However, over the years I realized that it was not enough for me to go to the mountains only on weekends, and this was how I began to prepare myself for a change of life. After studying and doing many practices, I am now a wildlife and mountain guide in the Aigüestortes i Estany de Sant Maurici National Park. The Park has become my everyday landscape and I am excited because it never ceases to amaze me. Sometimes I imagine what it must have been like 40,000 years ago, when it was covered by glaciers. I wonder if I would be able to identify the more than 270 glacial lakes or the place where l’Estany Negre de Peguera is now, which, with its depth of more than 70 meters, is the deepest in the Park. I wonder how the twin peaks of the emblematic Encantats were like… Probably they were higher and the legend of the Chamois hunters that made them famous had not yet originated. Or how the Park was when it was created in 1955, when hydroelectric power stations were inaugurated throughout the Pyrenees.
Since then and thanks to the conservation work, in the Park there are more species than before it was a National Park. Both fauna and flora. At present we can observe with certain ease some mammals like the Fallow Deer (Dama dama) or the Chamois (Rupricapra pyrenaica); we can hear birds such as the Black Woodpecker (Dryocopus martius) and watch the flight of the majestic Lammergeier (Gypaetus barbatus), the Golden Eagle (Aquila chrysaetos) or some small groups of mountain Citril Finch (Serinus citrinella)… In the world of flora, we find the Alpenrose (Rhododendron ferrugineum), the Bilberry (Vaccinium myrtillus), insectivorous species such as the Common Butterwort (Pinguicula vulgaris) or the Common Sundew (Drosera rotundifolia), different types of orchids … Among amphibians, the Common Frog (Rana temporaria) … The list is infinite. There are also more difficult species to observe, such as the Stoat (Mustela erminea), the Wallcreeper (Tichodroma muraria), the Rock Ptarmigan (Lagopus mutus), the Pyrenean Newt (Euproctus asper), the Brown Bear (Ursus arctos), the Pyrenean Desman (Galemys pyrenaicus) or the Tengmalm’s Owl (Aegolius funereus).
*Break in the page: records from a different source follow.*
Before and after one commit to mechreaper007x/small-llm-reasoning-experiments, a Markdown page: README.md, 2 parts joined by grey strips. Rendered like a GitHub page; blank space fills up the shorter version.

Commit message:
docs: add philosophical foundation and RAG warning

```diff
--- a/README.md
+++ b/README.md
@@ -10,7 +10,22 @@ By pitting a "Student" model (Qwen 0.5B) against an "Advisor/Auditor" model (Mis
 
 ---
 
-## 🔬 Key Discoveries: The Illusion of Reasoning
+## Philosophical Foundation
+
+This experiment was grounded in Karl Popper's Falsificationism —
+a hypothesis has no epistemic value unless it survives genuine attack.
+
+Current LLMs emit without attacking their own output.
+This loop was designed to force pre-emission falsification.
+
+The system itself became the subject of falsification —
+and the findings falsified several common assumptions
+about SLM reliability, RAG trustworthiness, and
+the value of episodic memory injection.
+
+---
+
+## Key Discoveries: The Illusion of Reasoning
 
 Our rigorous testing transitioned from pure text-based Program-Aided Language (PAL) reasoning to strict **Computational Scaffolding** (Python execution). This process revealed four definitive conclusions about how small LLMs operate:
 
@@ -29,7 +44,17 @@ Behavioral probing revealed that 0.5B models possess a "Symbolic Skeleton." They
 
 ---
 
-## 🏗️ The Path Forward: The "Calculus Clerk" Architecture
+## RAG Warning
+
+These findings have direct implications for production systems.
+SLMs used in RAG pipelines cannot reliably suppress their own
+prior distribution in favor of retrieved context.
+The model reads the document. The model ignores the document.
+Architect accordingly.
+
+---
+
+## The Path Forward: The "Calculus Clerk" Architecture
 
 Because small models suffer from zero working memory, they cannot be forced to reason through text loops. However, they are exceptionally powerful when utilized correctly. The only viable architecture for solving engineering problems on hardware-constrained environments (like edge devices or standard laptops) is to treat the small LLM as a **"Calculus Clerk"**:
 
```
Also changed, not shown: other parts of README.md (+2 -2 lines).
I work in the Park all year. When there is snow we move with snowshoes or mountain skis and the rest of the year by foot. In winter, the snow makes me happy because it makes me think that, thanks to it, in summer we will have water. In spring, when little by little the green covers everything, I am excited to observe the coming and going of the animals feeding their young and the plants germinating before the first cold arrives. In autumn, the colours are set to change, and I lack eyes to appreciate the shades of the Rowan (Sorbus aucuparia), of the Silver Birch (Betula pendula), of the Wild Cherry trees (Prunus avium) …
During my guides, I explain the environment that surrounds us to my clients, and while I do it, I realize that we are privileged. We can enjoy the tranquillity, the lakes, the waterfalls, the twisted waters, the Firs, the wild fauna, the flora, … and everywhere I discover an invisible balance, which we do not see at first sight, but that we appreciate when we stop, and we watch.
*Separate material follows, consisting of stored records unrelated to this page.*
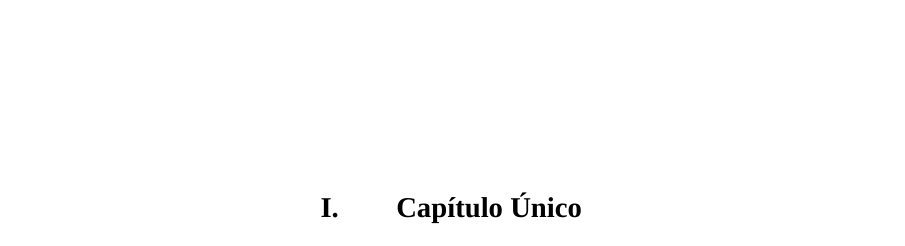
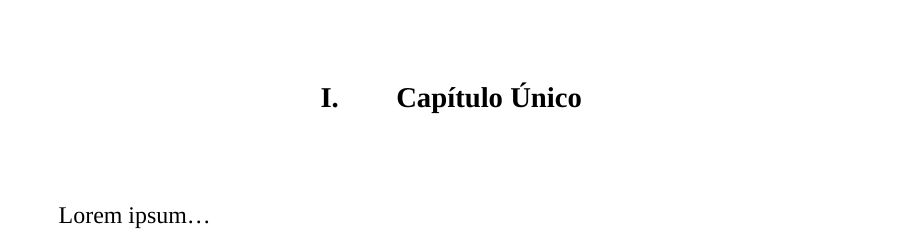
Before and after one commit to stringdom/ucvpsitesis, a LaTeX book (minimum working example.tex): part of page 9 of 9, cut so that both start at the same text. Compiled offline with XeLaTeX; a missing font is replaced by an installed copy or a similar font.

Commit message:
Ejemplo refinado en MWE

```diff
--- a/example.tex
+++ b/minimum working example.tex
@@ -19,4 +19,5 @@
     \chapter{Agradecimientos}
     \mainmatter
     \chapter{Capítulo Único}
+    Lorem ipsum…
 \end{document}
```
Also changed, not shown: minimum working example.pdf (added), 1 other file.
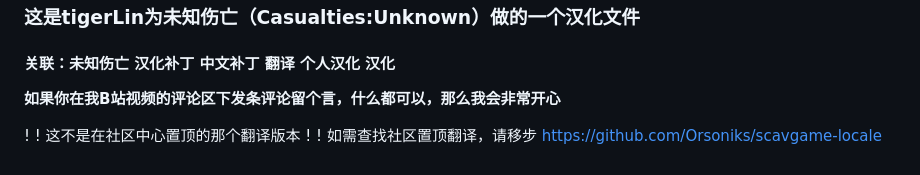
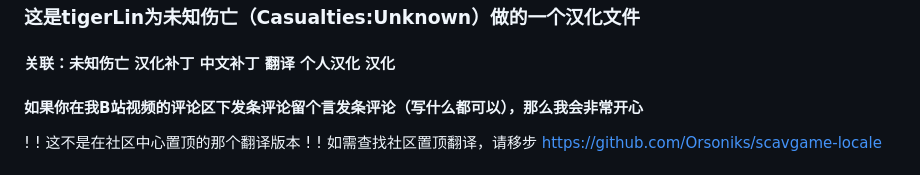
Before and after one commit to tigerLin0127/Casualties-Unknown-tigerLin_Custom_Trans, a Markdown page: README.md, the part around the change. Drawn GitHub-style.

```diff
--- a/README.md
+++ b/README.md
@@ -5,7 +5,7 @@
 ### **这是tigerLin为未知伤亡（Casualties:Unknown）做的一个汉化文件**
 #### 关联：未知伤亡 汉化补丁 中文补丁 翻译 个人汉化 汉化
 
-**如果你在我B站视频的评论区下发条评论留个言，什么都可以，那么我会非常开心**
+#### **如果你在我B站视频的评论区下发条评论留个言发条评论（写什么都可以），那么我会非常开心**
 
 ! ! 这不是在社区中心置顶的那个翻译版本 ! !     如需查找社区置顶翻译，请移步 https://github.com/Orsoniks/scavgame-locale
 
```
Now, when I make a wildlife guides or a journey, and I pass by the same place where I saw the marmots more than twenty years ago, I cannot help stopping to greet their descendants. And then I smile because, either because of fate or because of the chance of life, the girl that I saw then also observing the marmots, today shares life with me.
Francesc Capdevila i Torrell
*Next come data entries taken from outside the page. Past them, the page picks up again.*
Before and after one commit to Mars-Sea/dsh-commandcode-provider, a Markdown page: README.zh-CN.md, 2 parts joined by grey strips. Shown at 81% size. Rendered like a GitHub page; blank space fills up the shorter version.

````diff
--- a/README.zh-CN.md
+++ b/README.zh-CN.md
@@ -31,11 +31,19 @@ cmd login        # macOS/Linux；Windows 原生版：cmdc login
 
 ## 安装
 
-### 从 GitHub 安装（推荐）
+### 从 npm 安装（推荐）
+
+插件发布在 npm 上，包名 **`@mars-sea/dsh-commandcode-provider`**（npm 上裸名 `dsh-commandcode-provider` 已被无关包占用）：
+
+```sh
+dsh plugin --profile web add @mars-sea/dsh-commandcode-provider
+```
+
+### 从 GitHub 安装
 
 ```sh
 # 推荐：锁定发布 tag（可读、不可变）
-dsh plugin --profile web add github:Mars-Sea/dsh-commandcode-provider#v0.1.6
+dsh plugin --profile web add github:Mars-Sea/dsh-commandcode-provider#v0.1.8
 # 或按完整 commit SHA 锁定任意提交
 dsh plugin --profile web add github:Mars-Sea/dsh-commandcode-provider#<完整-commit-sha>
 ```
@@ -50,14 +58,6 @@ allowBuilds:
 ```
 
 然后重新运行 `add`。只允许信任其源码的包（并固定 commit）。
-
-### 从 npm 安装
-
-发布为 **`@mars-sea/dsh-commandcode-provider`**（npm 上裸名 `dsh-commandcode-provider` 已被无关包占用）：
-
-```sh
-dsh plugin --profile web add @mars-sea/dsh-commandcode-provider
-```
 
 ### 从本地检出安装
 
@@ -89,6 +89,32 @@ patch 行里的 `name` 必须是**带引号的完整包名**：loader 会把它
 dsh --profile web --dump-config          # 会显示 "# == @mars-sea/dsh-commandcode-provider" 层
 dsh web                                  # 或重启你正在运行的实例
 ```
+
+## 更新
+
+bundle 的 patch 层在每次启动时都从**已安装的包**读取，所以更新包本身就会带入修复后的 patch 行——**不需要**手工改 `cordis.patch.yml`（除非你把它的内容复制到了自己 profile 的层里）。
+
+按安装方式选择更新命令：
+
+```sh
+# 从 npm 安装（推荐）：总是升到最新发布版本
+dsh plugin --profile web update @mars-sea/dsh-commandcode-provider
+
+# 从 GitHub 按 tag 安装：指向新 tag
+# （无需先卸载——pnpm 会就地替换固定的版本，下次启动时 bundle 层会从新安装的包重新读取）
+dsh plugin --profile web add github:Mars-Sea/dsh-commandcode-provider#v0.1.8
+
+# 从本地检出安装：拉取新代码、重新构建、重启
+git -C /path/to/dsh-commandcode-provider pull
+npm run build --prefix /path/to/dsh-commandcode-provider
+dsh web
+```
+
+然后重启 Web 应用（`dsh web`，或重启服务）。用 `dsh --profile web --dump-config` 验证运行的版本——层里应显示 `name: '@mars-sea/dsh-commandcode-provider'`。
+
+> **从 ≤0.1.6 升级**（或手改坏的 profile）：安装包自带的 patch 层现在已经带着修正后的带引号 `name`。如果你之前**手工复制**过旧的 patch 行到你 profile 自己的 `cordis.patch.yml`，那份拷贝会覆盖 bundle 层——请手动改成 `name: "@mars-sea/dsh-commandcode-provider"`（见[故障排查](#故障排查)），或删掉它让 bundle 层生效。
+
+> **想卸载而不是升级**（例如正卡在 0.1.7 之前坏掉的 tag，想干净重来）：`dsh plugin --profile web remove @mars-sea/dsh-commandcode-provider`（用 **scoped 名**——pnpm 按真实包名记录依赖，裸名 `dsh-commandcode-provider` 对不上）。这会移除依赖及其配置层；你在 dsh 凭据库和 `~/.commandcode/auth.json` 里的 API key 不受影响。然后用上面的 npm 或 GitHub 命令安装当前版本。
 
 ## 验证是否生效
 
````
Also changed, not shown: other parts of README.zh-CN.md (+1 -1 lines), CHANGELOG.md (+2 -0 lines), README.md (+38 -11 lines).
Sports Technician in Mid Mountain
Guide of the Aigüestortes i Estany de Sant Maurici National Park
Guide of the Parc Natural de l’Alt Pirineu
Member of the Spanish Association of Mountain Guides (AEGM) nº partner 1202
Member of the Catalan Institute of Ornithology (ICO)